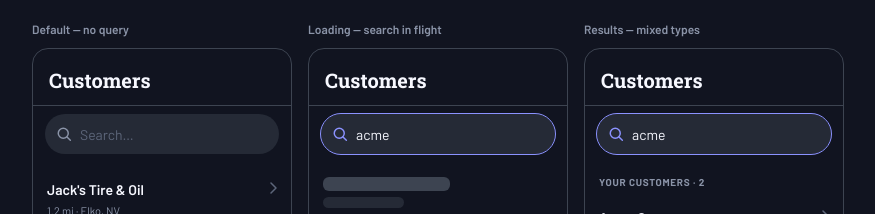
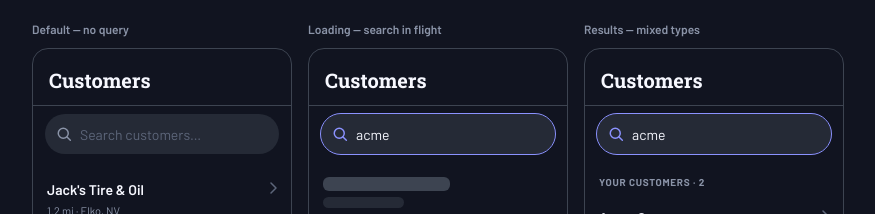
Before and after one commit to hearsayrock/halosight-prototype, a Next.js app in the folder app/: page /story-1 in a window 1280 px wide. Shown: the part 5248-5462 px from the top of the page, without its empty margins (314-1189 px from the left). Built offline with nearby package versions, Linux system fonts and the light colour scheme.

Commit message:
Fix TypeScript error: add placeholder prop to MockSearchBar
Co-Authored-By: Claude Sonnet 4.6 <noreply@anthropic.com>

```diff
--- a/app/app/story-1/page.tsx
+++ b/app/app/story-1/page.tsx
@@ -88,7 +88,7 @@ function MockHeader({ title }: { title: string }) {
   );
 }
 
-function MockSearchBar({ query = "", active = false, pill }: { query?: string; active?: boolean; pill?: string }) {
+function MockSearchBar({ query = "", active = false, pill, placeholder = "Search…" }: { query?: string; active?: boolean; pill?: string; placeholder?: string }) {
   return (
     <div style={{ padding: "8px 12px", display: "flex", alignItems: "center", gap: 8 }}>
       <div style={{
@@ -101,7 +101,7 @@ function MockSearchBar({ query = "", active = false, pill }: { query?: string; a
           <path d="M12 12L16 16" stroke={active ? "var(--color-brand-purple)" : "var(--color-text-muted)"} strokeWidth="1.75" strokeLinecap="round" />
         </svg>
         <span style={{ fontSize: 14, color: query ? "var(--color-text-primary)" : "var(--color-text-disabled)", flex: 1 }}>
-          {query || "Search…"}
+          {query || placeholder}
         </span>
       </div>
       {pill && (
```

^^^^^^^^^^^^^^^^

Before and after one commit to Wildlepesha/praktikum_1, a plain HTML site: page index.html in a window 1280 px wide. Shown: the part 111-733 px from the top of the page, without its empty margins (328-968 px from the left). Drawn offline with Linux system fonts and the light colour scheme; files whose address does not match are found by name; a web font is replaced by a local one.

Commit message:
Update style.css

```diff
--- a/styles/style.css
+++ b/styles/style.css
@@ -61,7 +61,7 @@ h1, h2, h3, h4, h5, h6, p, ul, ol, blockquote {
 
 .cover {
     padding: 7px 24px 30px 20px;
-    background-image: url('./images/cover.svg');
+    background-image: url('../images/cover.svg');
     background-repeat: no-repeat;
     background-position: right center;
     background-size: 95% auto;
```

^^^^^^^^^^^^^^^^

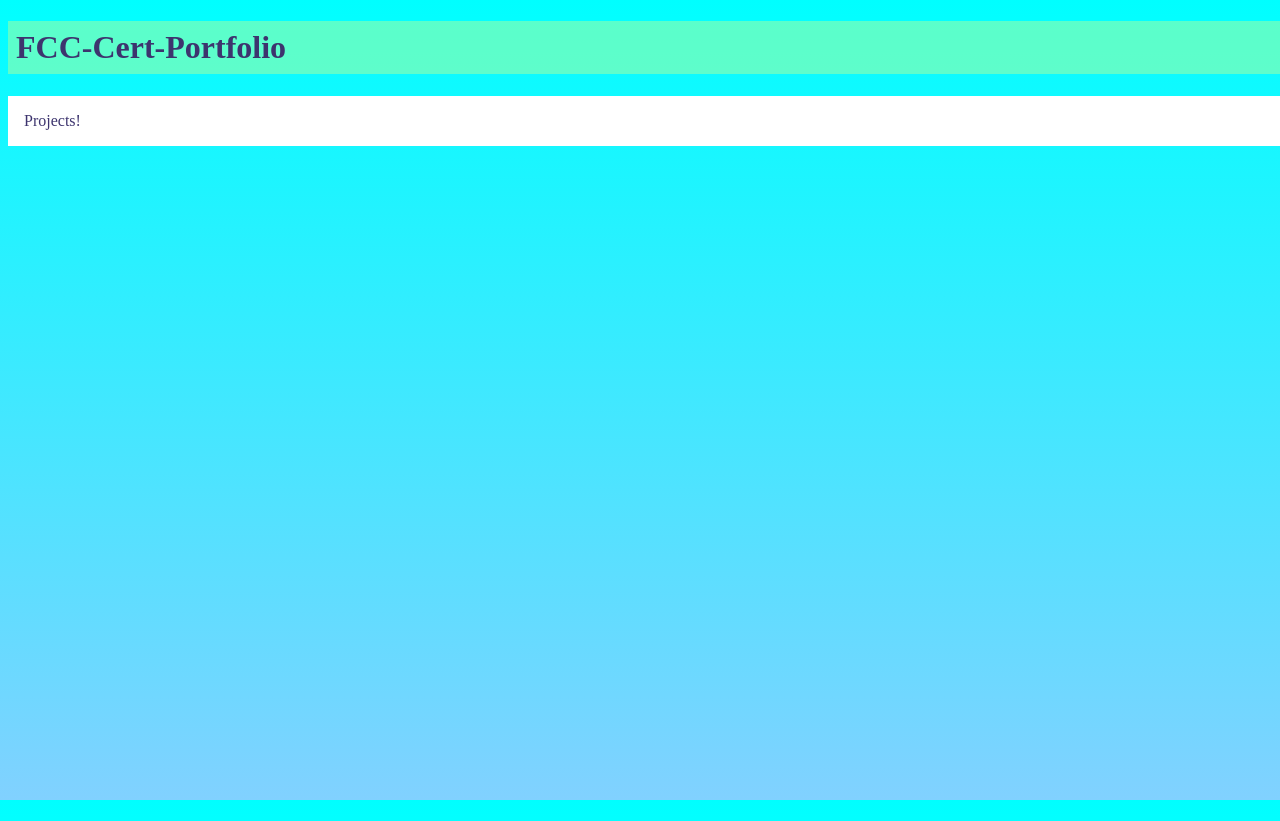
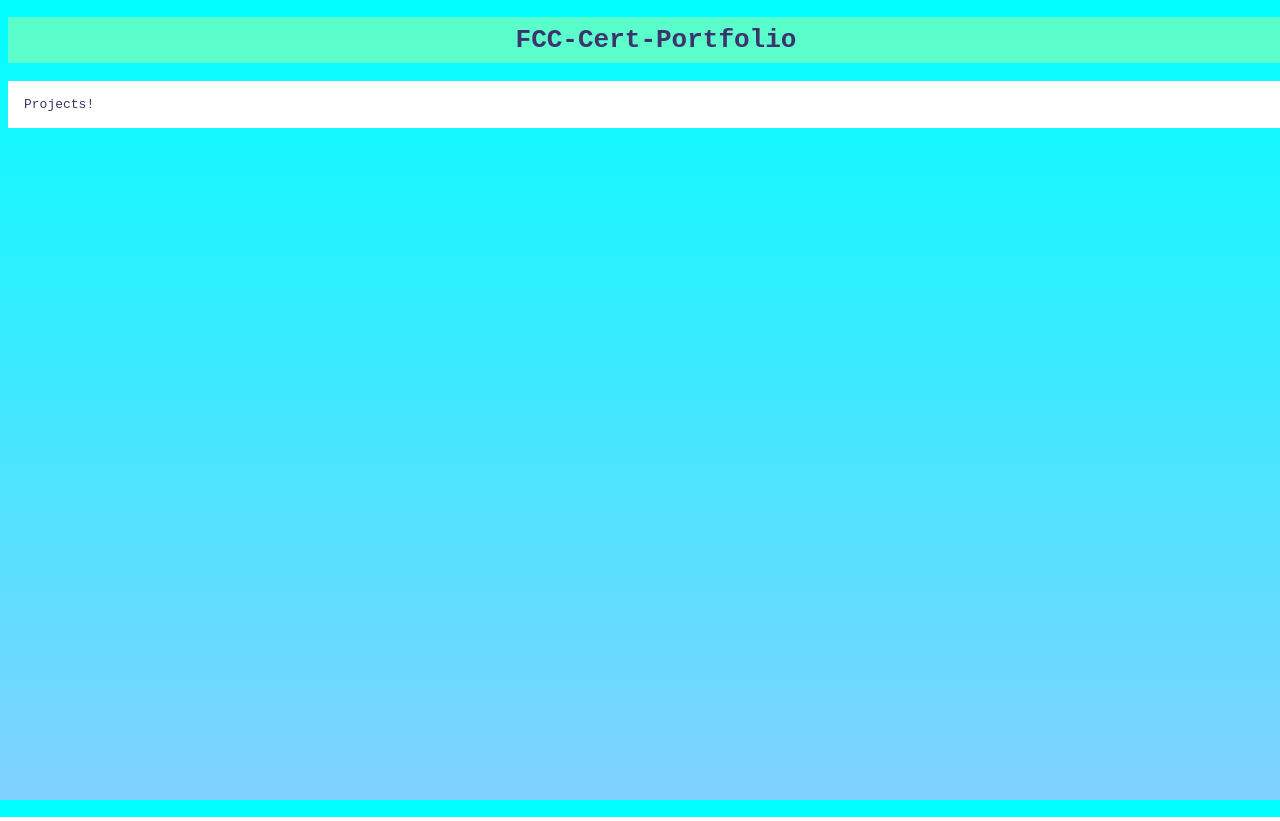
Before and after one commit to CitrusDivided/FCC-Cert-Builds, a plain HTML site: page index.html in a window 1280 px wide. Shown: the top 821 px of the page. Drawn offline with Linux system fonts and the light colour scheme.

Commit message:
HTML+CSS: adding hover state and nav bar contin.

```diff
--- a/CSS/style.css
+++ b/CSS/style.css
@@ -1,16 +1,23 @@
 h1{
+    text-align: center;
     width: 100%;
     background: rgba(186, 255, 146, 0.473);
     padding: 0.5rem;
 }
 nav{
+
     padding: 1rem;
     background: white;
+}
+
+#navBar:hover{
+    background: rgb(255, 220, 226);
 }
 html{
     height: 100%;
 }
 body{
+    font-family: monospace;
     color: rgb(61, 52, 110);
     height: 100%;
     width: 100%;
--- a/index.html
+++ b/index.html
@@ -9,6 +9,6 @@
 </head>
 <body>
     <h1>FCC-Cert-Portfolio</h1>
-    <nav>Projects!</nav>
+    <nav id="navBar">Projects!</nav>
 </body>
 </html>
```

^^^^^^^^^^^^^^^^

Your task is to return each line of the data above that contains the string "style".

     <div style={{ padding: "8px 12px", display: "flex", alignItems: "center", gap: 8 }}>
       <div style={{
         <span style={{ fontSize: 14, color: query ? "var(--color-text-primary)" : "var(--color-text-disabled)", flex: 1 }}>
Update style.css
--- a/styles/style.css
+++ b/styles/style.css
--- a/CSS/style.css
+++ b/CSS/style.css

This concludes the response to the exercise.